> Work request
Which lines of the data hold the word "first"? Copy all of them.

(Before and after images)
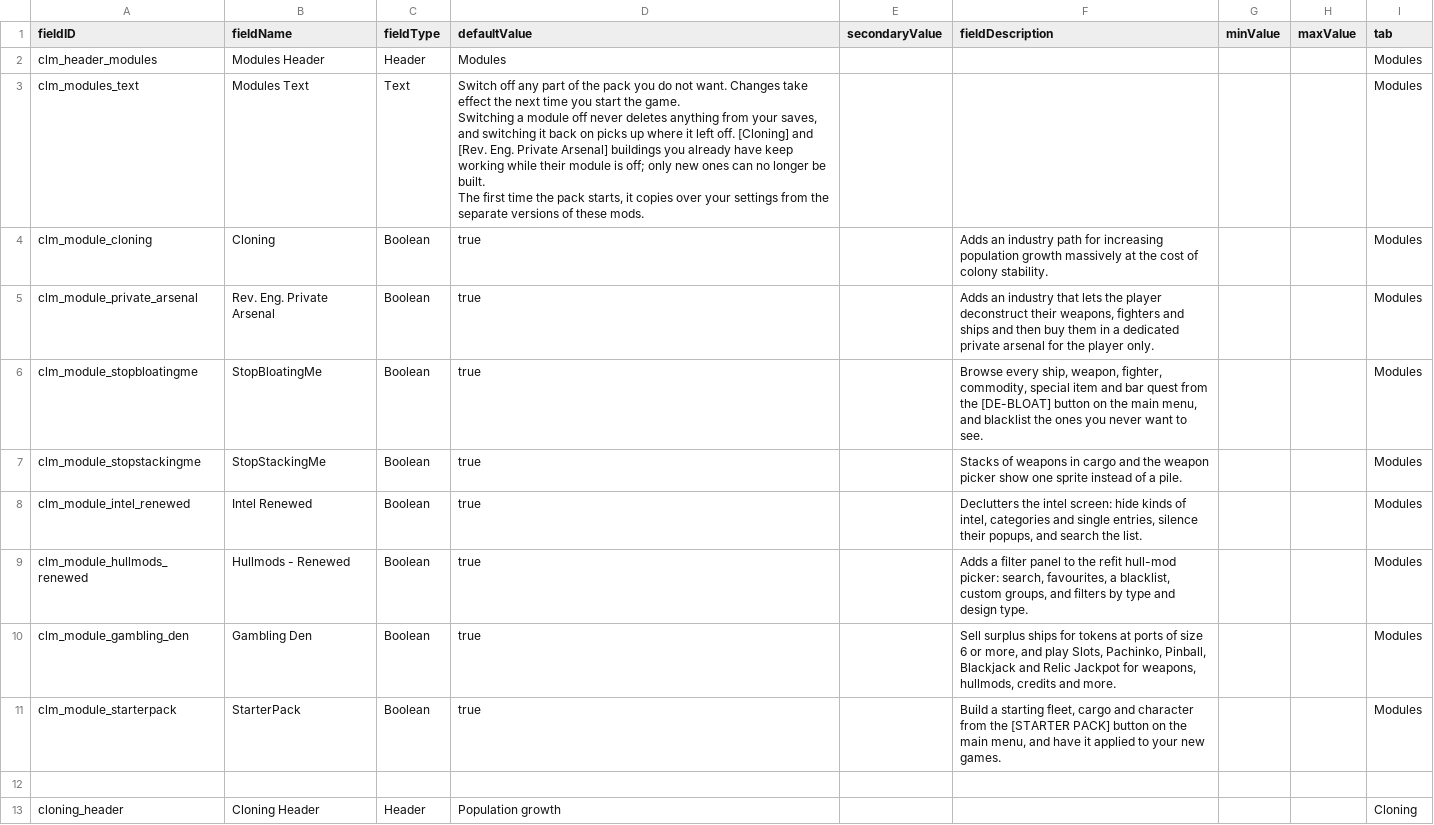
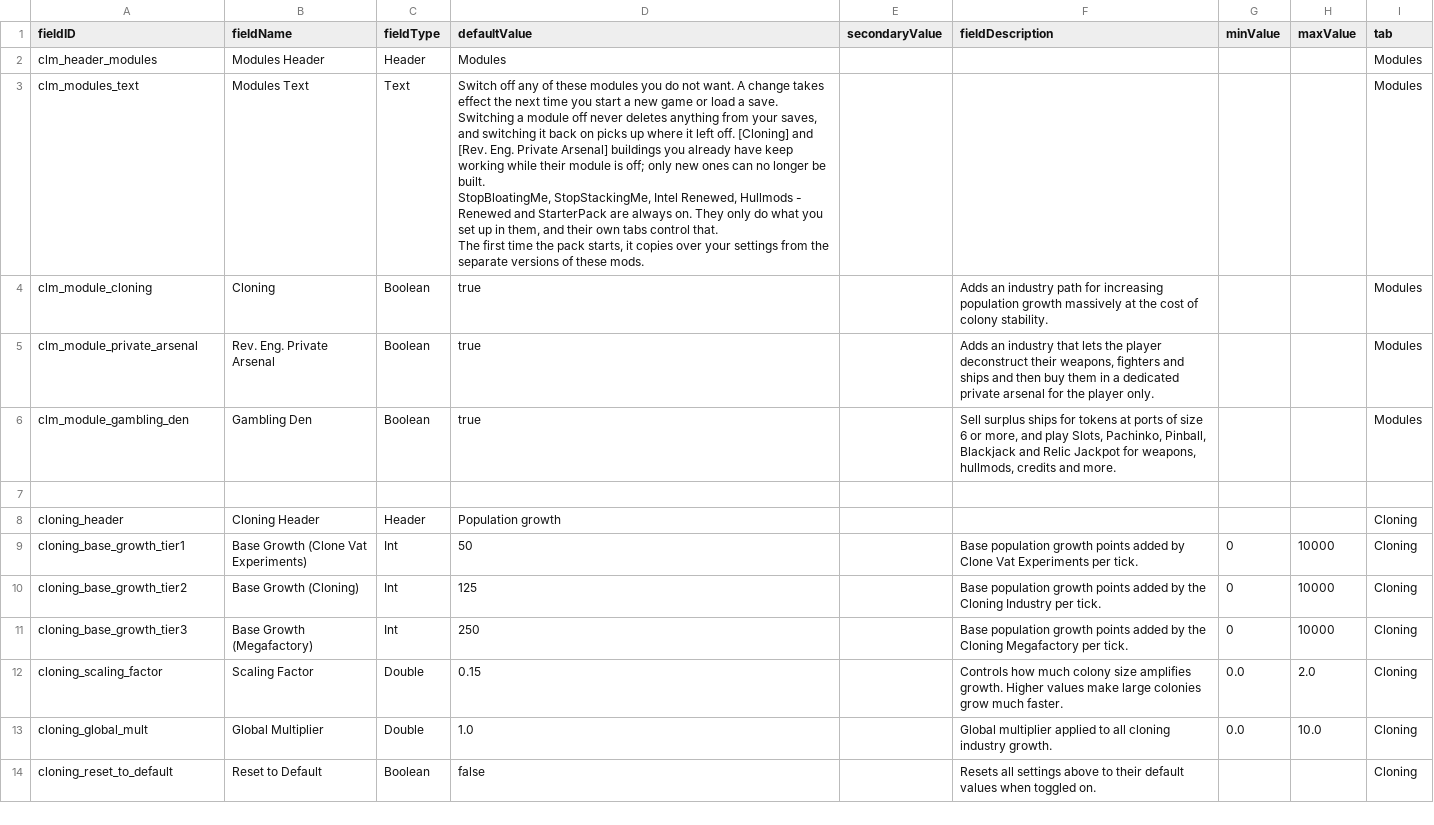
Before and after one commit to andrzejsokolowski/starsector-coalesced-little-mods, a CSV file: data/config/LunaSettings.csv, drawn as a sheet; only a part is shown; the shorter side is filled out with more unchanged rows.

```diff
--- a/data/config/LunaSettings.csv
+++ b/data/config/LunaSettings.csv
@@ -2,15 +2,12 @@ fieldID,fieldName,fieldType,defaultValue,secondaryValue,fieldDescription,minValu
 clm_header_modules,Modules Header,Header,Modules,,,,,Modules
-clm_modules_text,Modules Text,Text,"Switch off any part of the pack you do not want. Changes take effect the next time you start the game.
-
-Switching a module off never deletes anything from your saves, and switching it back on picks up where it left off. [Cloning] and [Rev. Eng. Private Arsenal] buildings you already have keep working while their module is off; only new ones can no longer be built.
-
-The first time the pack starts, it copies over your settings from the separate versions of these mods.",,,,,Modules
+clm_modules_text,Modules Text,Text,"Switch off any of these modules you do not want. A change takes effect the next time you start a new game or load a save.
+
+Switching a module off never deletes anything from your saves, and switching it back on picks up where it left off. [Cloning] and [Rev. Eng. Private Arsenal] buildings you already have keep working while their module is off; only new ones can no longer be built.
+
+StopBloatingMe, StopStackingMe, Intel Renewed, Hullmods - Renewed and StarterPack are always on. They only do what you set up in them, and their own tabs control that.
+
+The first time the pack starts, it copies over your settings from the separate versions of these mods.",,,,,Modules
 clm_module_cloning,Cloning,Boolean,true,,Adds an industry path for increasing population growth massively at the cost of colony stability.,,,Modules
 clm_module_private_arsenal,Rev. Eng. Private Arsenal,Boolean,true,,"Adds an industry that lets the player deconstruct their weapons, fighters and ships and then buy them in a dedicated private arsenal for the player only.",,,Modules
-clm_module_stopbloatingme,StopBloatingMe,Boolean,true,,"Browse every ship, weapon, fighter, commodity, special item and bar quest from the [DE-BLOAT] button on the main menu, and blacklist the ones you never want to see.",,,Modules
-clm_module_stopstackingme,StopStackingMe,Boolean,true,,Stacks of weapons in cargo and the weapon picker show one sprite instead of a pile.,,,Modules
-clm_module_intel_renewed,Intel Renewed,Boolean,true,,"Declutters the intel screen: hide kinds of intel, categories and single entries, silence their popups, and search the list.",,,Modules
-clm_module_hullmods_renewed,Hullmods - Renewed,Boolean,true,,"Adds a filter panel to the refit hull-mod picker: search, favourites, a blacklist, custom groups, and filters by type and design type.",,,Modules
 clm_module_gambling_den,Gambling Den,Boolean,true,,"Sell surplus ships for tokens at ports of size 6 or more, and play Slots, Pachinko, Pinball, Blackjack and Relic Jackpot for weapons, hullmods, credits and more.",,,Modules
-clm_module_starterpack,StarterPack,Boolean,true,,"Build a starting fleet, cargo and character from the [STARTER PACK] button on the main menu, and have it applied to your new games.",,,Modules
 ,,,,,,,,
```
Also changed, not shown: 16 other files.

> Result of the task
-The first time the pack starts, it copies over your settings from the separate versions of these mods.",,,,,Modules
+The first time the pack starts, it copies over your settings from the separate versions of these mods.",,,,,Modules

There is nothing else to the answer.